McDannell tells the story through the lens of her parents, particularly her mother, Margaret.

In 1960s Los Angeles, the archbishop was in no hurry to implement Vatican II reforms. But when the family moved to Denver in 1967, they found Vatican II in full flower, with an architecturally modern church, a priest who wanted to be called by his first name and guitar Masses.

Her Republican parents found themselves in a parish with a social-justice commission that took up collections for Cesar Chavez's United Farm Workers Union and sponsored a refugee family from Vietnam.

"Although she chose not to boycott nonunion grapes and lettuce, she did begin a long relationship with an order of priests who worked among the poor in Appalachia," McDannell writes of her mother. "For Margaret and many of her generation who were critical of liberal protests, the parish served as a trusted interpreter of world culture and politics."
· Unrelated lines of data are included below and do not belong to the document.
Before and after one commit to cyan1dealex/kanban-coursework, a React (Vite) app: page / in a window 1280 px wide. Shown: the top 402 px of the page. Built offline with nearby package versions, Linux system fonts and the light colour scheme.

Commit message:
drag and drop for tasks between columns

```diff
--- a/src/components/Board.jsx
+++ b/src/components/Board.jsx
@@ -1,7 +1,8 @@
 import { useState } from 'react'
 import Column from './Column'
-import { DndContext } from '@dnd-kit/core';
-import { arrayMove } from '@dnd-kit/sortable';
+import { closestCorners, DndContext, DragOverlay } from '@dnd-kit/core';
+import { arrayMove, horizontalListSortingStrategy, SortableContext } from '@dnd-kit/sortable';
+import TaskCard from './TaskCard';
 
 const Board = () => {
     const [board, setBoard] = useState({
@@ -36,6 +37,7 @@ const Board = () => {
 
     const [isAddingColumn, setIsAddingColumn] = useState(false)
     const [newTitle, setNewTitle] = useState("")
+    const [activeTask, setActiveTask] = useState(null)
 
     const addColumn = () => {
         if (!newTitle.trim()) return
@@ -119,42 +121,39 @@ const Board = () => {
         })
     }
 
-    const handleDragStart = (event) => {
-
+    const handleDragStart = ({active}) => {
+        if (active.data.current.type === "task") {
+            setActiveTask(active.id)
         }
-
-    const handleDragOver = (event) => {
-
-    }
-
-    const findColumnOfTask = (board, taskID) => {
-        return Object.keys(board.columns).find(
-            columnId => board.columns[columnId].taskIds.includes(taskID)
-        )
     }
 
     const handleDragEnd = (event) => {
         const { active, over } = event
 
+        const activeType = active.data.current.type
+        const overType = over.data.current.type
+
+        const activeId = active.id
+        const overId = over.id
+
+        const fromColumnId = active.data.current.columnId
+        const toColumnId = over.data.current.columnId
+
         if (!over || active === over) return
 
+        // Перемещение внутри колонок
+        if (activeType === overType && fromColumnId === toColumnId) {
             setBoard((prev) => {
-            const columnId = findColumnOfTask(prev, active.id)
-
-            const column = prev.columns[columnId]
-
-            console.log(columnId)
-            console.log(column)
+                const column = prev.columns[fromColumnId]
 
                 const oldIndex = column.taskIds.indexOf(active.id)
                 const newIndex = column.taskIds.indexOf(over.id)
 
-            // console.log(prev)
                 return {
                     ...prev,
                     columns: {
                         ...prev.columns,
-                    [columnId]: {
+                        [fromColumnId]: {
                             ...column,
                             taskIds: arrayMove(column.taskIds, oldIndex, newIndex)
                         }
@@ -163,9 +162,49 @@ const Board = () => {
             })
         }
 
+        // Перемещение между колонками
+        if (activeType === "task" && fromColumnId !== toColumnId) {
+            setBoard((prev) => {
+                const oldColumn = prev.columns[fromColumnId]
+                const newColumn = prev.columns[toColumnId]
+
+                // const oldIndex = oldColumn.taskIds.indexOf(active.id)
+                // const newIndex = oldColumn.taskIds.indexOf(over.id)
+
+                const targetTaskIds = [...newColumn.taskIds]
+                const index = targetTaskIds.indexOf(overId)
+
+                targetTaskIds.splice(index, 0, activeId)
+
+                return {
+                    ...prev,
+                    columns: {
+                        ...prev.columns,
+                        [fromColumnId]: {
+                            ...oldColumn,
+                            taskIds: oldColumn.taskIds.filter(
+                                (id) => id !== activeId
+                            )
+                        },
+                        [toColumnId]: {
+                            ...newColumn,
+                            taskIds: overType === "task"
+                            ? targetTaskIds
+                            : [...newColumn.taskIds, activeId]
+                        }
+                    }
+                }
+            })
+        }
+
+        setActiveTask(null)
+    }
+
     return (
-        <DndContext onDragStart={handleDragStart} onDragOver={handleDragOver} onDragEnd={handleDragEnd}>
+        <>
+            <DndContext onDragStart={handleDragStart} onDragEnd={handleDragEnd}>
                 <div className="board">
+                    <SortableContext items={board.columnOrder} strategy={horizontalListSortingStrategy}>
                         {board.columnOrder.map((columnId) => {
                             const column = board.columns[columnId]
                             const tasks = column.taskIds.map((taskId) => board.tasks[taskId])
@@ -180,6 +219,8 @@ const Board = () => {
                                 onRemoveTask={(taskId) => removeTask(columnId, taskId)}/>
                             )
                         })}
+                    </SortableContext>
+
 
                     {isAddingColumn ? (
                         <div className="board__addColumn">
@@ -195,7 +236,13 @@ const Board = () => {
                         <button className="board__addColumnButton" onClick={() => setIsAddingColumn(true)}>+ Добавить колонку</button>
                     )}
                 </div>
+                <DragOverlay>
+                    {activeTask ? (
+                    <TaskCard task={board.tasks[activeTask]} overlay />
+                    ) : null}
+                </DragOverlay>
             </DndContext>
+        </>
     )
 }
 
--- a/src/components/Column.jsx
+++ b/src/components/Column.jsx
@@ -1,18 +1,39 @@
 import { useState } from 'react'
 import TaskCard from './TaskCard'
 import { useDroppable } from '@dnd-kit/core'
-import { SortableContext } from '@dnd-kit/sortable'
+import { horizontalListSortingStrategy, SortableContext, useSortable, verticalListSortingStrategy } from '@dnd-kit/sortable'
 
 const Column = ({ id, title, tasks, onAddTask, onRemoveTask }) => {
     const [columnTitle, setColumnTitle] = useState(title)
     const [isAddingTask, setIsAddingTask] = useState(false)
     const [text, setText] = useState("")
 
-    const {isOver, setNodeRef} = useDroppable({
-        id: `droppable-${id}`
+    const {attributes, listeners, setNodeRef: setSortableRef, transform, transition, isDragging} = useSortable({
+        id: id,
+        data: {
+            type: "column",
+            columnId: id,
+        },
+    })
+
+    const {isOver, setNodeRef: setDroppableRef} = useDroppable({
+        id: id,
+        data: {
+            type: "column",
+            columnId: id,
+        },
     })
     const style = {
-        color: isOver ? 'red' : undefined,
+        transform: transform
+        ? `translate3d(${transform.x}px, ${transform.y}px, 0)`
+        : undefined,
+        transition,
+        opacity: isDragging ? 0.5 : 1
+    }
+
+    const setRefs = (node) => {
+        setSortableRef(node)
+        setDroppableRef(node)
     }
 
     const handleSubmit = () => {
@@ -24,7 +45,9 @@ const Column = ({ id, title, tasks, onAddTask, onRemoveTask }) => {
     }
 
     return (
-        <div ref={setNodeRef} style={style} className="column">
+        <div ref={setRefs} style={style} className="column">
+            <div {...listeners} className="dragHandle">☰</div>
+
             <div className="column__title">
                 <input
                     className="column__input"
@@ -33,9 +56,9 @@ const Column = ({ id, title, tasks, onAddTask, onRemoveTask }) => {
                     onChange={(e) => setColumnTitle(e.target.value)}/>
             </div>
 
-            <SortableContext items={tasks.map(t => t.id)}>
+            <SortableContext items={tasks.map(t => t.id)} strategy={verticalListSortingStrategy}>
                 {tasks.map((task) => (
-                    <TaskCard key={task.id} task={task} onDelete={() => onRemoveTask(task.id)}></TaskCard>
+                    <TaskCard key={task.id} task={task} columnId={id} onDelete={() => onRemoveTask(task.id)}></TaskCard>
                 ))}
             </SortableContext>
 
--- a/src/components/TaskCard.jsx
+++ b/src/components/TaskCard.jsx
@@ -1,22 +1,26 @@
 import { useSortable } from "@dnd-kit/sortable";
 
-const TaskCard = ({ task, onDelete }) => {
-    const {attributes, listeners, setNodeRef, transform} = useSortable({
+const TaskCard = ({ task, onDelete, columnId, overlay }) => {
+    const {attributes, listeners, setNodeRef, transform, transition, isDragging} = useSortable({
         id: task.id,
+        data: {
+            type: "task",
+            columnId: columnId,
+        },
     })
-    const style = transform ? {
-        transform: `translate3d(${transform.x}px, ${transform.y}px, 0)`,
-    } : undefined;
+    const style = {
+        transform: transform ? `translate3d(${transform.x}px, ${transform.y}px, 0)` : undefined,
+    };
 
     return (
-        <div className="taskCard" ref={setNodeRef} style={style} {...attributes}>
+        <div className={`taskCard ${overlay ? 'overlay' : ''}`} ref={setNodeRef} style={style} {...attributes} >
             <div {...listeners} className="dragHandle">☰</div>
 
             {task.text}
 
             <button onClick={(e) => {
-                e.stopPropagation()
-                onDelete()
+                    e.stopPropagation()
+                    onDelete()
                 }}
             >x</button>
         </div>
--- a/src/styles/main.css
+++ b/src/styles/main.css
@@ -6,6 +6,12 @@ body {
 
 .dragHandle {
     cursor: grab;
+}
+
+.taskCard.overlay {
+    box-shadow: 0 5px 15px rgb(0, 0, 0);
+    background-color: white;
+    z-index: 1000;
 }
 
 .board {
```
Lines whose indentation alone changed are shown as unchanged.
While it was not part of her mother's story, McDannell talks about one of the other consequences of Vatican II: the hemorrhage of American Catholics out of the church.

"It's ... indicative of Catholics thinking the church did not go far enough in making changes, in its attitude toward homosexuality, toward women in the priesthood, toward birth control," McDannell said. "For many people, they just got frustrated with that -- the promise that we moved so far but not far enough."

McDannell was one of them. She eventually stopped practicing her faith and now describes herself as a secular humanist. "Where the church seemed to be going," she said, "was not where I thought I wanted to go."

Nonetheless, she calls herself a "confusing Catholic."

The publication of her book is bittersweet, because her mother died Dec. 13, as it was going to press.

"I feel confident that I told her story in an honest and straightforward way," McDannell said. "This was not a woman who in any way was a liberal hippie, but it (Vatican II) allowed her to participate in the changes ... in that era in a way that made sense to her. For many serious Catholics, it really revitalized their relationship to their faith and the tradition itself."